Because you're writing non-fiction, I think it's a huge mistake to jump in and begin writing at this point. Yes, a small number of writers do this - particularly fiction writers - but doing so, while easier in the beginning, makes delivering a finished product that stays on message much more difficult. It also risks more negative reviews from readers.
You're better off first building out your chapters with the specific sections, stories, examples, and strategies you want to cover. A simple outline with topic names followed by supporting points is a good way to go. Reference the exact story you want to tell or study you want to cite and where to find it. This way, when you do finally sit down to write, you can focus on writing. During this stage, you may be doing a lot of thinking and research to fill your topics with the most digestible, helpful, persuasive, and interesting information for your reader. Your book will naturally begin to come to life in your mind's eye.
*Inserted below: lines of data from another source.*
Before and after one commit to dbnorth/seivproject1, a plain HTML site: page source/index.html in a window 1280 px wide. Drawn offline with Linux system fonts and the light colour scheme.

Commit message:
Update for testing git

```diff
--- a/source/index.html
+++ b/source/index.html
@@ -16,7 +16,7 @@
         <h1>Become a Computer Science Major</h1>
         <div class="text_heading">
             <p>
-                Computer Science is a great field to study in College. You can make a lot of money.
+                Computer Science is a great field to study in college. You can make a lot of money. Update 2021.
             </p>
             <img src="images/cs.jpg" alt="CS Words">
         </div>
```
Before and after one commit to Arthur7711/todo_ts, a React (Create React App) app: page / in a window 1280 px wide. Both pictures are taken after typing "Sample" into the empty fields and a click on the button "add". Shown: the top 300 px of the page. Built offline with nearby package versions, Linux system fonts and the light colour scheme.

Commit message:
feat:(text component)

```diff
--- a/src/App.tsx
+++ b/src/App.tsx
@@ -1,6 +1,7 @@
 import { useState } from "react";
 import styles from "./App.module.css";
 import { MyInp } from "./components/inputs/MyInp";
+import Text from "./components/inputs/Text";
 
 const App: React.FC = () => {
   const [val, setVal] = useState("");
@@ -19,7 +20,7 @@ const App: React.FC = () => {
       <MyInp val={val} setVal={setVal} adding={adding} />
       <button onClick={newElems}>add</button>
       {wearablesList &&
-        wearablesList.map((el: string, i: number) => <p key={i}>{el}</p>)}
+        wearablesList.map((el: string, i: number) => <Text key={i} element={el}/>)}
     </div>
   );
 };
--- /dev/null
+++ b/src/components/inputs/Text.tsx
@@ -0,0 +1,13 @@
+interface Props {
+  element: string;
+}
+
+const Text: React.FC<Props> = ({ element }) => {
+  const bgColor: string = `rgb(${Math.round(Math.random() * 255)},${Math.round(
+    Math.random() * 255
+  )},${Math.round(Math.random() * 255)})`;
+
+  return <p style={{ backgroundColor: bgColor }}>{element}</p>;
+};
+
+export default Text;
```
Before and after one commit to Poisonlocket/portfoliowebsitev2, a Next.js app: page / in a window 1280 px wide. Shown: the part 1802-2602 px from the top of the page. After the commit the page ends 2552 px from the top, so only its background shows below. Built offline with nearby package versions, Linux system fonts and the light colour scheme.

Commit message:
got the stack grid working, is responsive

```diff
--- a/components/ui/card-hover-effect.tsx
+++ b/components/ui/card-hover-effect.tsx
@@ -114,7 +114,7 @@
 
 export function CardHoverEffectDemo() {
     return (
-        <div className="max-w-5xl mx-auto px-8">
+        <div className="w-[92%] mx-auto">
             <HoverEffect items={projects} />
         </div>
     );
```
It's both exciting and confidence-boosting to have a mental picture of your book and what it's going to be essentially finished before opening your laptop. Your vision of it, along with your detailed outline, will inform your writing. It may even produce a clear idea of what your cover and interior design will look like. The more real it is to you, the more you can imagine what it will be and look like sitting on shelves or for sale on Amazon the easier it will be to write.
So fill out your outline like branches and leaves on a tree. Read it over again and again like studying for a test. Visualize the whole shebang and when you sit down to write you'll flow from one chapter to the next until you're finished.
In part two of this series we'll get into the actual writing, including how to work on your book and keep up with your blog at the same time. Until then, please check out the tools Scott and I recommend and, if you haven't done so already, please join us. Click here and receive articles like this one in your email box.